> _WHAT IS NEEDED_:
Could all of the entries be written out exactly, with any pictures omitted?

Web document revisions:
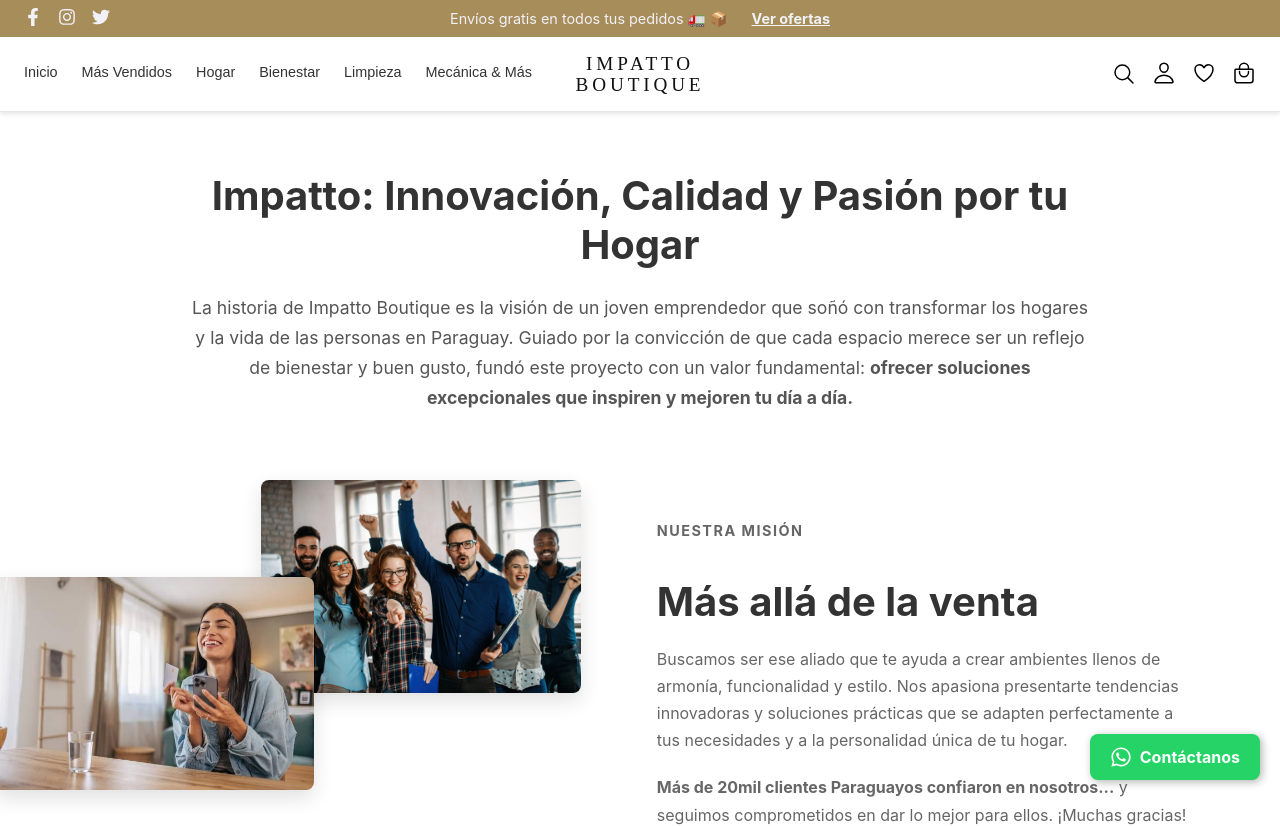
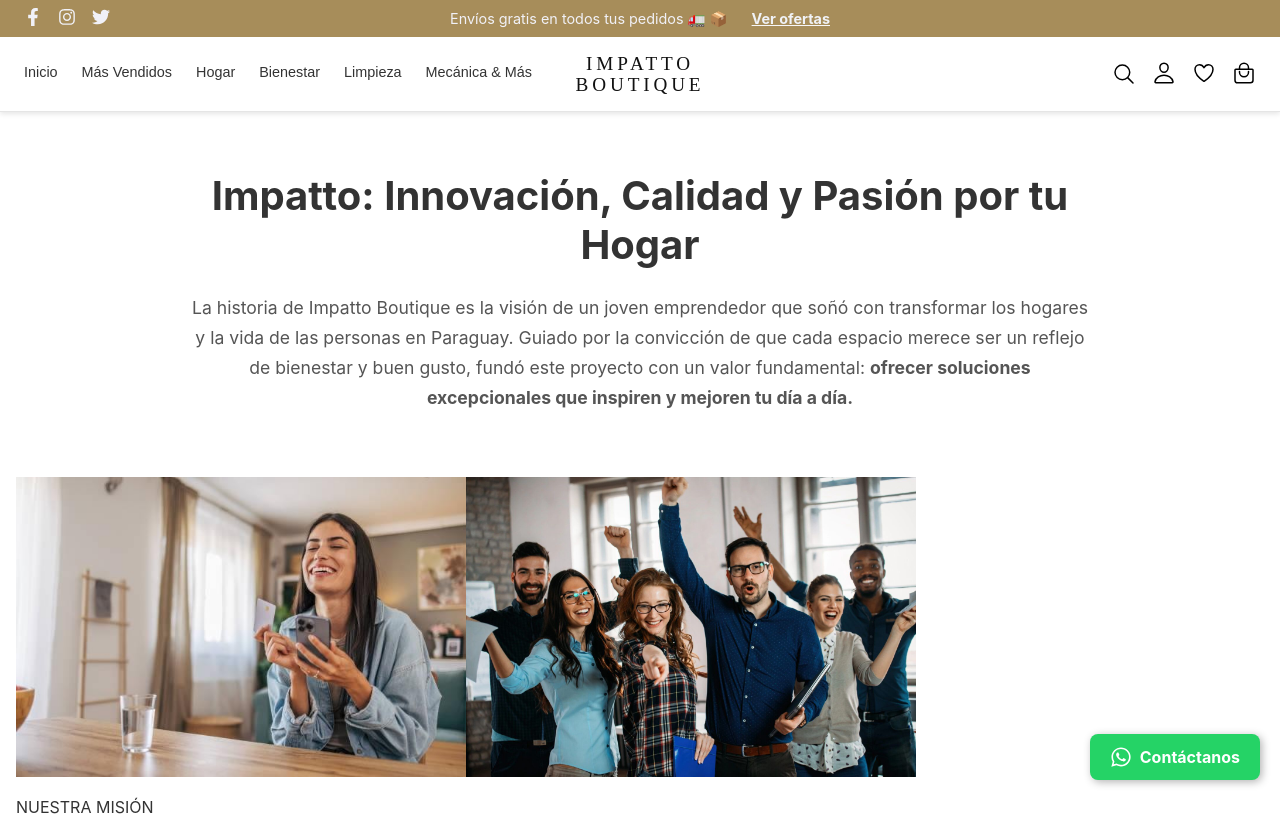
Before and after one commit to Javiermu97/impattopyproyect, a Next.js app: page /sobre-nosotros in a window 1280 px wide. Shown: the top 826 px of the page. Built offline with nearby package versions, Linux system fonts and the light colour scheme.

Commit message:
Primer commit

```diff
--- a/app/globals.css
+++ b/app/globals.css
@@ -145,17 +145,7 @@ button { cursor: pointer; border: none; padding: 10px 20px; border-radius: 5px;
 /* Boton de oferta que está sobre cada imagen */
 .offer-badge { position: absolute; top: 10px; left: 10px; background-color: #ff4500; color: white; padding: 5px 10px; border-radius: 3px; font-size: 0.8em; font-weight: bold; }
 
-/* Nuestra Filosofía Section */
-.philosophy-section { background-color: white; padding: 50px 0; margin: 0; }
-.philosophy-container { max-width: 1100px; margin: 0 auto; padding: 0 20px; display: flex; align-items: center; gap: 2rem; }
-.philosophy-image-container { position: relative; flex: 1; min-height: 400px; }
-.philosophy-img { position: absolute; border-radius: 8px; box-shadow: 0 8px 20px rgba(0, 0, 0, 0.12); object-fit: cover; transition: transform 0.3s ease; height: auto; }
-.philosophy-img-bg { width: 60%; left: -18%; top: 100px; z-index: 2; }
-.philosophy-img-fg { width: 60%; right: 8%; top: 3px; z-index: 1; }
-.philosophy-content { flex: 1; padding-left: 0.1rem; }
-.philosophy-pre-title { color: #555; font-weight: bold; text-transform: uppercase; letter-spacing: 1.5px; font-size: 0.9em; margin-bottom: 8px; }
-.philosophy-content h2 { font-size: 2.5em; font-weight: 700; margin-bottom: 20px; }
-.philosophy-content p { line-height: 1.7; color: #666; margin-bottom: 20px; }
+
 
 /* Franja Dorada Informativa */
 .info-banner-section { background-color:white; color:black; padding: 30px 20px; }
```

> _SOLUTION_:
Before and after one commit to Javiermu97/impattopyproyect, a Next.js app: page /sobre-nosotros in a window 1280 px wide. Shown: the top 826 px of the page. Built offline with nearby package versions, Linux system fonts and the light colour scheme.

Commit message:
Primer commit

```diff
--- a/app/globals.css
+++ b/app/globals.css
@@ -145,17 +145,7 @@ button { cursor: pointer; border: none; padding: 10px 20px; border-radius: 5px;
 /* Boton de oferta que está sobre cada imagen */
 .offer-badge { position: absolute; top: 10px; left: 10px; background-color: #ff4500; color: white; padding: 5px 10px; border-radius: 3px; font-size: 0.8em; font-weight: bold; }
 
-/* Nuestra Filosofía Section */
-.philosophy-section { background-color: white; padding: 50px 0; margin: 0; }
-.philosophy-container { max-width: 1100px; margin: 0 auto; padding: 0 20px; display: flex; align-items: center; gap: 2rem; }
-.philosophy-image-container { position: relative; flex: 1; min-height: 400px; }
-.philosophy-img { position: absolute; border-radius: 8px; box-shadow: 0 8px 20px rgba(0, 0, 0, 0.12); object-fit: cover; transition: transform 0.3s ease; height: auto; }
-.philosophy-img-bg { width: 60%; left: -18%; top: 100px; z-index: 2; }
-.philosophy-img-fg { width: 60%; right: 8%; top: 3px; z-index: 1; }
-.philosophy-content { flex: 1; padding-left: 0.1rem; }
-.philosophy-pre-title { color: #555; font-weight: bold; text-transform: uppercase; letter-spacing: 1.5px; font-size: 0.9em; margin-bottom: 8px; }
-.philosophy-content h2 { font-size: 2.5em; font-weight: 700; margin-bottom: 20px; }
-.philosophy-content p { line-height: 1.7; color: #666; margin-bottom: 20px; }
+
 
 /* Franja Dorada Informativa */
 .info-banner-section { background-color:white; color:black; padding: 30px 20px; }
```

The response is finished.